Which lines of the listing below contain the word "border"? Copy each of them.

Records provided Block Start

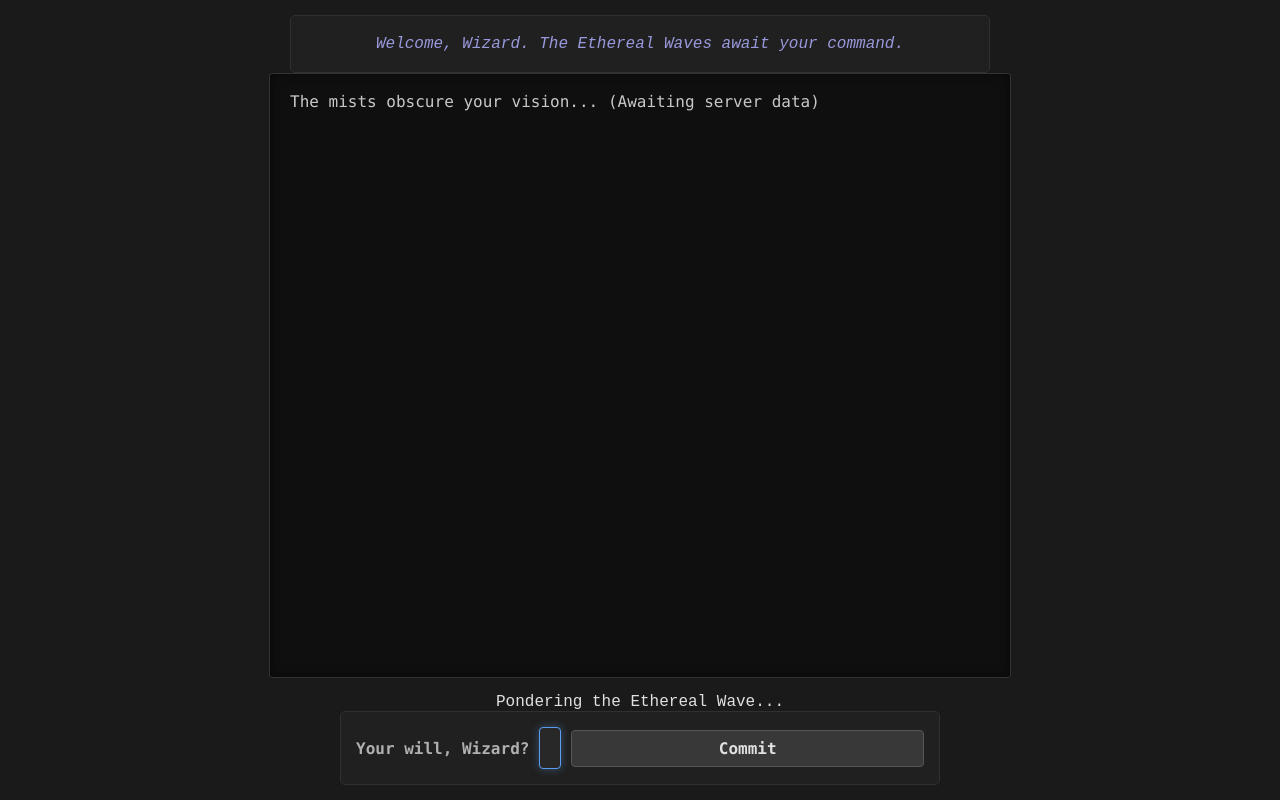
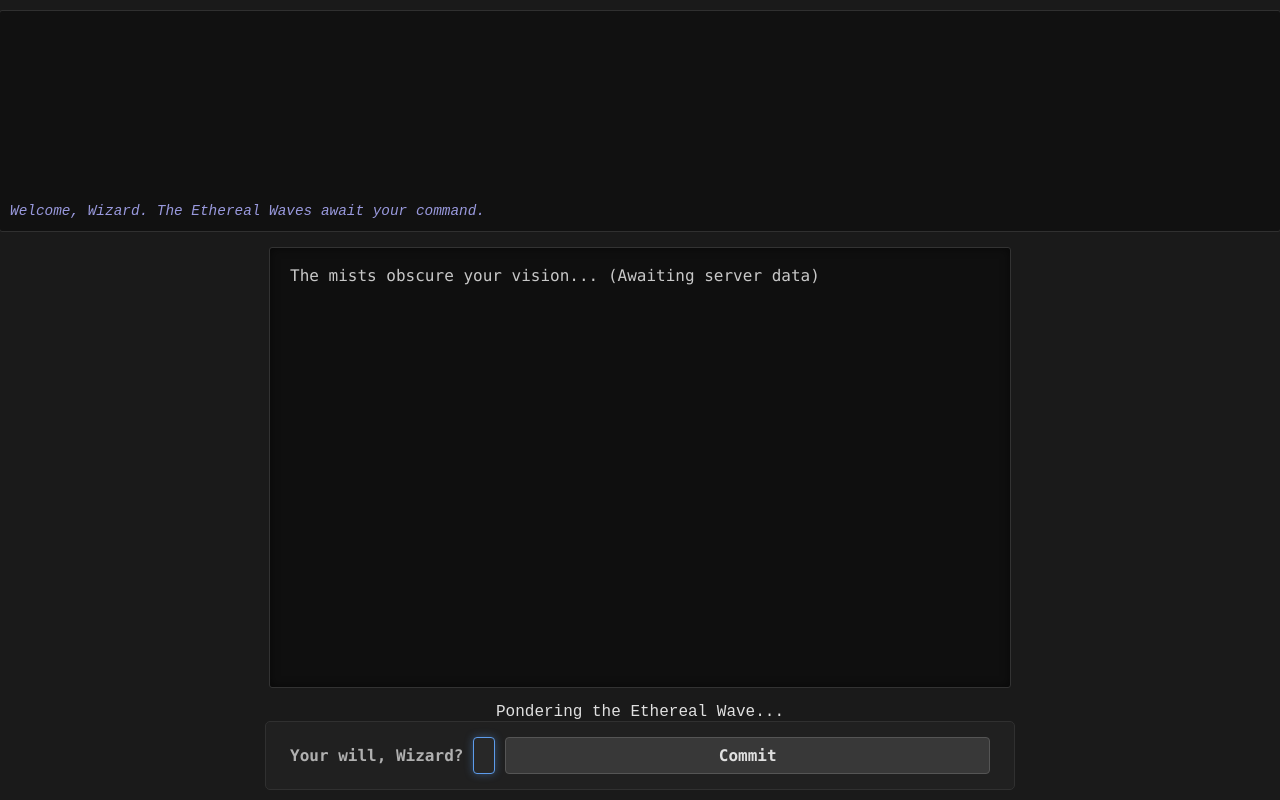
Before and after one commit to DJ-Trevens/World-of-the-Wand, a Flask app: page /world-of-the-wand/ in a window 1280 px wide. Run offline with Flask 3, Linux system fonts and the light colour scheme; some libraries are stand-ins or nearby versions.

Commit message:
commitment issues

```diff
--- a/app.py
+++ b/app.py
@@ -74,34 +74,33 @@ def game_loop():
 # Event Handling #
 
 @socketio.on('connect')
-def handle_connect():
-    sid = request.sid # Get the ID of the connected client
-    print(f"Client connected:{sid}")
+def handle_connect(auth=None):
+    sid = request.sid
+    print(f"Client connected: {sid} (Auth: {auth})")
 
     newPlayer = {
-        'id': sid, # Store the player's ID
+        'id': sid,
         'x': GRID_WIDTH // 2,
         'y': GRID_HEIGHT // 2,
-        'char': random.choice(['^', 'v', '<', '>']) # randomize initial direction
+        'char': random.choice(['^', 'v', '<', '>'])
     }
-
     players[sid] = newPlayer
     queuedActions[sid] = None
 
-    #Send initial state to the newly connected client
-    # In the future, only send the data of those in the same frame, otherwise locator hax will be very ez
     otherPlayers = {playerID: playerData for playerID, playerData in players.items() if playerID != sid}
+
+    # This emit is for the connecting client only
     emit('initial_state', {
         'player': newPlayer,
         'grid_width': GRID_WIDTH,
         'grid_height': GRID_HEIGHT,
-        'other_players': otherPlayers,
+        'other_players': otherPlayers, # Ensure client expects this key
         'tick_rate': GAME_TICK_RATE
     })
 
-    # Notify all *other* clients that a new player has joined
-    # This is sent immediately for responsiveness, not tied to game tick
+    # This emit is for ALL OTHER clients
     socketio.emit('player_joined', newPlayer, broadcast = True, include_self = False)
+    print(f"Emitted player_joined for {sid} to other clients.")
 
 @socketio.on('queue_command') # Client sends this event to queue an action
 def handle_queue_command(data):
--- a/static/style.css
+++ b/static/style.css
@@ -7,7 +7,7 @@ body {
     flex-direction: column;
     min-height: 100vh;
     margin: 0;
-    padding: 15px;
+    padding: 10px;
     box-sizing: border-box;
     font-family: 'Courier New', Courier, monospace;
     background-color: #1a1a1a;
@@ -21,21 +21,29 @@ body {
     font-family: "Consolas", "Lucida Console", "Courier New", monospace;
 }
 
-
+.content-column {
+    display: flex;
+    flex-direction: column;
+    width: 100%;
+    max-width: 750px; /* Increased max-width for wider layout */
+    flex-grow: 1; /* Allow this column to take available vertical space */
+}
 
 #commandLog {
     width: 100%;
-    max-width: 700px;
-    margin-top: auto;
-    padding: 15px;
-    background-color: #202020;
-    border-radius: 5px;
+    height: 200px;
+    flex-shrink: 0;
     border: 1px solid #303030;
-    box-sizing: border-box;
+    background-color: #111111;
+    padding: 10px;
+    margin-bottom: 15px;
+    overflow-y: auto;
+    font-size: 0.9em;
+    color: #c0c0c0;
+    border-radius: 3px;
+    line-height: 1.4;
     display: flex;
-    flex-direction: column;
-    align-items: center;
-    flex-shrink: 0;
+    flex-direction: column-reverse;
 }
 
 .log-entry {
@@ -45,6 +53,7 @@ body {
 }
 
 #gameCanvas {
+    width: 100%;
     white-space: pre;
     line-height: 1.0;
     font-size: 16px;
@@ -73,44 +82,21 @@ body {
     text-align: center;
 }
 
-.log-entry {
-    margin-bottom: 4px;
-    word-wrap: break-word;
-}
-
-.log-type-error {
-    color: #ff7777;
-    font-weight: bold;
-}
-
-.log-type-success {
-    color: #66ff66;
-}
-
-.log-type-info {
-    /* Default style for now */
-}
-
-.log-type-server {
-    color: #9999DD;
-    font-style: italic;
-}
-
-.log-type-game-event {
-    color: #d0a0d0;
-}
-
 #commandInputBox {
+    width: 100%;
+    max-width: 750px;
     margin-top: auto;
-    width: 100%;
-    max-width: 600px;
     padding: 15px;
     background-color: #202020;
     border-radius: 5px;
     border: 1px solid #303030;
     box-sizing: border-box;
+    display: flex;
+    flex-direction: column;
     align-items: center;
+    flex-shrink: 0;
 }
+
 
 #commandForm {
     display: flex;
@@ -134,13 +120,9 @@ body {
     border-radius: 4px;
     font-size: 1em;
     flex-grow: 1;
-    max-width: 400px; /* Or adjust as needed */
+    max-width: 400px;
     margin-right: 10px;
-    white-space: nowrap;
-    overflow: hidden;
-    line-height: 1.5;
-    min-height: 1.5em;
-    cursor: text;
+    font-family: inherit;
 }
 
 #commandText:focus {
@@ -172,22 +154,10 @@ body {
     color: #5D9CEC;
 }
 
-.log-type-error {
-    color: #ff7777;
-    font-weight: bold;
-}
-.log-type-success {
-    color: #66ff66;
-}
+.log-type-entry { color: #9999DD; margin-top: 4px; margin-bottom: 0; word-wrap: break-word; }
+.log-type-error { color: #9999DD; font-weight: bold; }
+.log-type-success { color: #9999DD; }
 .log-type-info {}
-.log-type-server {
-    color: #9999DD;
-    font-style: italic;
-}
-.log-type-game-event {
-    color: #d0a0d0;
-}
-.text-emphasis-blue {
-    color: #275E8C;
-    font-weight: bold;
-}
+.log-type-server { color: #9999DD; font-style: italic; }
+.log-type-game-event { color: #9999DD; }
+.text-emphasis-blue { color: #275E8C; font-weight: bold; }
```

Records provided Block End

**Finished task:**
     box-sizing: border-box;
-    border-radius: 5px;
     border: 1px solid #303030;
-    box-sizing: border-box;
+    border-radius: 3px;
     border-radius: 5px;
     border: 1px solid #303030;
     box-sizing: border-box;
     border-radius: 4px;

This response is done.